**Task**
The records that follow are to be repeated in full, with no pictures retained.

**** Records supplied ****

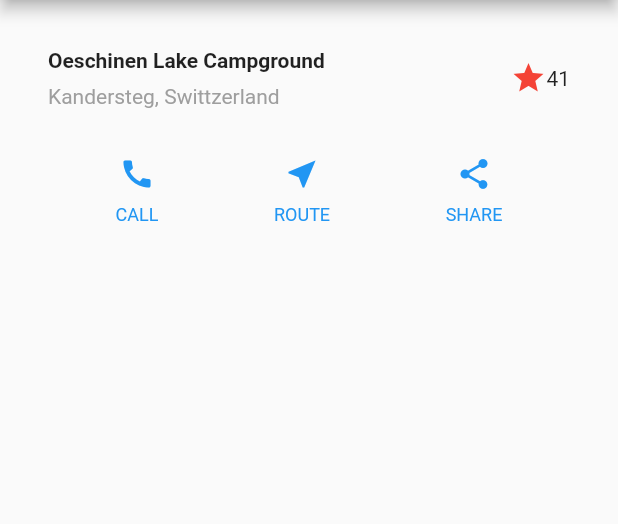
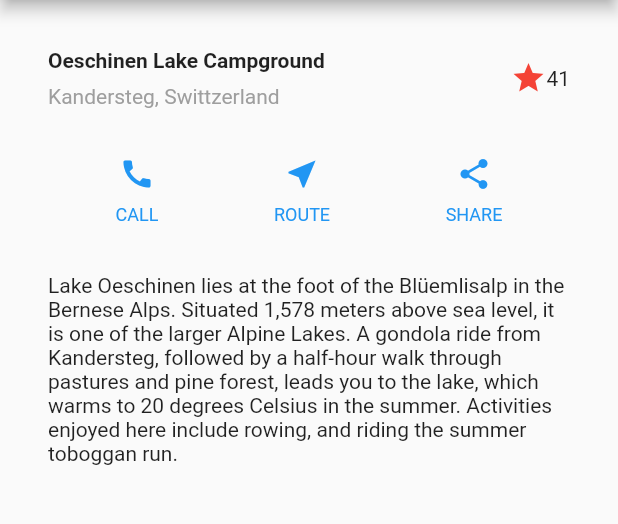
Before and after one commit to shake551/flutter_tuto, a Flutter app: the screen it shows after launch, on a phone screen of 412 x 824 dp, the part 84-608 px from its top. Run offline on Flutter 3.47's test engine with Material 2 defaults, Android fonts, the phone set to English and light mode, and no system bars.

Commit message:
implement the text section

```diff
--- a/lib/main.dart
+++ b/lib/main.dart
@@ -45,7 +45,9 @@ class MyApp extends StatelessWidget {
       ),
     );
 
-    Color color = Theme.of(context).primaryColor;
+    Color color = Theme
+        .of(context)
+        .primaryColor;
 
     Widget buttonSection = Row(
       mainAxisAlignment: MainAxisAlignment.spaceEvenly,
@@ -54,6 +56,19 @@ class MyApp extends StatelessWidget {
         _buildButtonColumn(color, Icons.near_me, 'ROUTE'),
         _buildButtonColumn(color, Icons.share, 'SHARE'),
       ],
+    );
+
+    Widget textSection = const Padding(
+      padding: EdgeInsets.all(32),
+      child: Text(
+        'Lake Oeschinen lies at the foot of the Blüemlisalp in the Bernese '
+            'Alps. Situated 1,578 meters above sea level, it is one of the '
+            'larger Alpine Lakes. A gondola ride from Kandersteg, followed by a '
+            'half-hour walk through pastures and pine forest, leads you to the '
+            'lake, which warms to 20 degrees Celsius in the summer. Activities '
+            'enjoyed here include rowing, and riding the summer toboggan run.',
+        softWrap: true,
+      ),
     );
 
     return MaterialApp(
@@ -78,6 +93,7 @@ class MyApp extends StatelessWidget {
             children: [
               titleSection,
               buttonSection,
+              textSection,
             ],
           ),
         )
@@ -177,7 +193,10 @@ class _MyHomePageState extends State<MyHomePage> {
             ),
             Text(
               '$_counter',
-              style: Theme.of(context).textTheme.headline4,
+              style: Theme
+                  .of(context)
+                  .textTheme
+                  .headline4,
             ),
           ],
         ),
```
Lines whose indentation alone changed are shown as unchanged.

****

**Reply to the exercise**
Before and after one commit to shake551/flutter_tuto, a Flutter app: the screen it shows after launch, on a phone screen of 412 x 824 dp, the part 84-608 px from its top. Run offline on Flutter 3.47's test engine with Material 2 defaults, Android fonts, the phone set to English and light mode, and no system bars.

Commit message:
implement the text section

```diff
--- a/lib/main.dart
+++ b/lib/main.dart
@@ -45,7 +45,9 @@ class MyApp extends StatelessWidget {
       ),
     );
 
-    Color color = Theme.of(context).primaryColor;
+    Color color = Theme
+        .of(context)
+        .primaryColor;
 
     Widget buttonSection = Row(
       mainAxisAlignment: MainAxisAlignment.spaceEvenly,
@@ -54,6 +56,19 @@ class MyApp extends StatelessWidget {
         _buildButtonColumn(color, Icons.near_me, 'ROUTE'),
         _buildButtonColumn(color, Icons.share, 'SHARE'),
       ],
+    );
+
+    Widget textSection = const Padding(
+      padding: EdgeInsets.all(32),
+      child: Text(
+        'Lake Oeschinen lies at the foot of the Blüemlisalp in the Bernese '
+            'Alps. Situated 1,578 meters above sea level, it is one of the '
+            'larger Alpine Lakes. A gondola ride from Kandersteg, followed by a '
+            'half-hour walk through pastures and pine forest, leads you to the '
+            'lake, which warms to 20 degrees Celsius in the summer. Activities '
+            'enjoyed here include rowing, and riding the summer toboggan run.',
+        softWrap: true,
+      ),
     );
 
     return MaterialApp(
@@ -78,6 +93,7 @@ class MyApp extends StatelessWidget {
             children: [
               titleSection,
               buttonSection,
+              textSection,
             ],
           ),
         )
@@ -177,7 +193,10 @@ class _MyHomePageState extends State<MyHomePage> {
             ),
             Text(
               '$_counter',
-              style: Theme.of(context).textTheme.headline4,
+              style: Theme
+                  .of(context)
+                  .textTheme
+                  .headline4,
             ),
           ],
         ),
```
Lines whose indentation alone changed are shown as unchanged.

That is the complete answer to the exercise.